Entrepreneurs, let’s not fool ourselves with all this talk of doing what we love and the money will, um, fund an early retirement.
I’m all for doing what you love, believe me, I just don’t want you to think you have a business when what you really have is a fine-tuned, fully operational hobby.
Here’s a quick gut-check on the realities of a business vs. a hobby:
1. You’re making money. This may sound obvious, but do you know how many people send out a press release after they’ve put up a website? Me either, but I know it happens every day. These so-called businesses are trying to get attention for their great idea before they even figure out how and where they’re going to monetize. What good are spectators if you have no reason for them to become customers or sponsors.
2. You have a business model. I’m not just talking about a marketing plan, but an actual model. This is where you make connections in your industry, understand your goals so that you can commit to decisions and most importantly you have a game plan for making money. Have you looked at what you have to offer and identified what can be monetized. Look at your products, services, systems and knowledge. Now build ladders from these assets to the public. Could your business be used as a fundraiser, a how-to course or a partner to a complimenting business? This application opens lines to your target audience.
3. Your customers don’t know you personally.

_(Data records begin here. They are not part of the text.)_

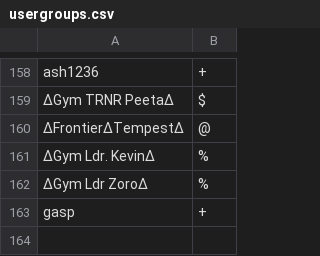
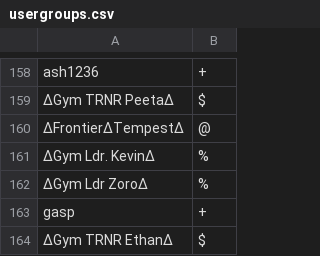
Before and after one commit to Sora-League/Pokemon-Showdown, a CSV file: config/usergroups.csv, drawn as a sheet; only a part is shown, gaps mark what is left out; the diff names each change by its address in the sheet, - before the commit and + after, or states it on an @@ line.

Commit message:
usergroups

```diff
--- a/config/usergroups.csv
+++ b/config/usergroups.csv
+row 164: ∆Gym TRNR Ethan∆ | $
```
Also changed, not shown: 1 other file.
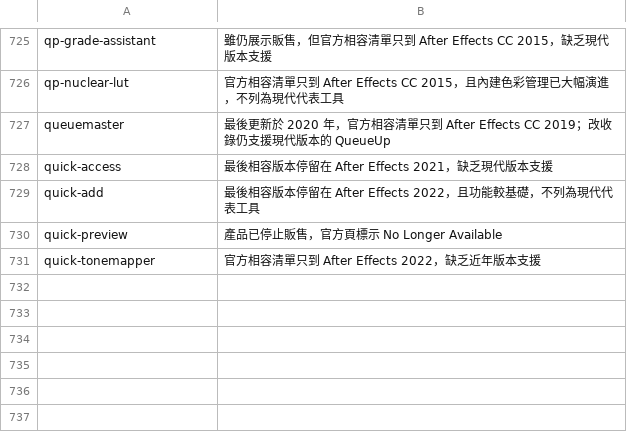
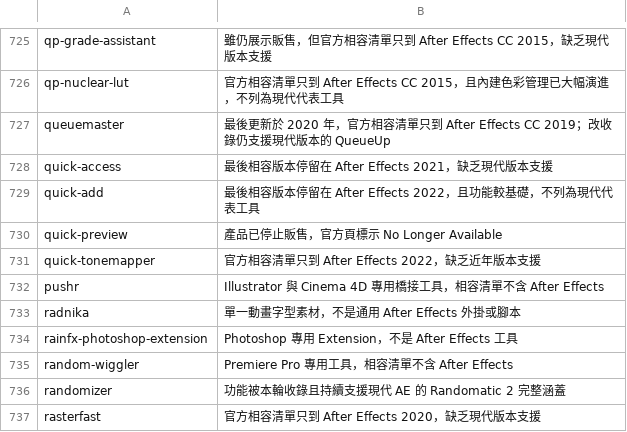
Before and after one commit to Tangzih0913/ae-effects-db, a TSV file: curation/skipped.tsv, drawn as a sheet; only a part is shown, gaps mark what is left out.

Commit message:
Curate 6 workflow candidates

```diff
--- a/curation/skipped.tsv
+++ b/curation/skipped.tsv
@@ -731 +731,7 @@ quick-preview	產品已停止販售，官方頁標示 No Longer Available
 quick-tonemapper	官方相容清單只到 After Effects 2022，缺乏近年版本支援
+pushr	Illustrator 與 Cinema 4D 專用橋接工具，相容清單不含 After Effects
+radnika	單一動畫字型素材，不是通用 After Effects 外掛或腳本
+rainfx-photoshop-extension	Photoshop 專用 Extension，不是 After Effects 工具
+random-wiggler	Premiere Pro 專用工具，相容清單不含 After Effects
+randomizer	功能被本輪收錄且持續支援現代 AE 的 Randomatic 2 完整涵蓋
+rasterfast	官方相容清單只到 After Effects 2020，缺乏現代版本支援
```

Seriously, if you think you’re on your way because Aunt Nancy bought 5 don’t. It’s great to have the support of friends and family but if you are not getting clicks from the world wide web, it’s time to revisit #2.
4. Decisions take your customers into consideration. Yeah, everyone might love what you do, but at some point you need to solicit customer feedback. For all you know, they may want more of something else or they could have a small fix that could lead to the repeat business you may not be getting. Business is not about you, it’s about problem solving and fulfilling needs. Open up the dialog with your target audience to jumpstart your next campaign.
5. You can work under pressure. Sure you can do what you love, but can you do it on deadline? Can you generate new ideas in a timely fashion? The whole consumer world is falling in step with the quick-change of the fashion industry – are you on board? Business has a clock that never stops ticking. From consumer expectations to Internet search engines, keeping it fresh is the key to staying in step with the competition.
6. You don’t say things like “Screw that!” Entrepreneurs have endurance and courage. There are hurtles, bills and regulations that have to be managed. You can find a better way, sure. But if you don’t have it in you to keep digging, forget it.
Ask yourself the above questions to guide you into move forward with your business undertaking, or not. You may have a hobby now, but it doesn’t always have to be that way! Above all, be honest with yourself and what’s truly inside you.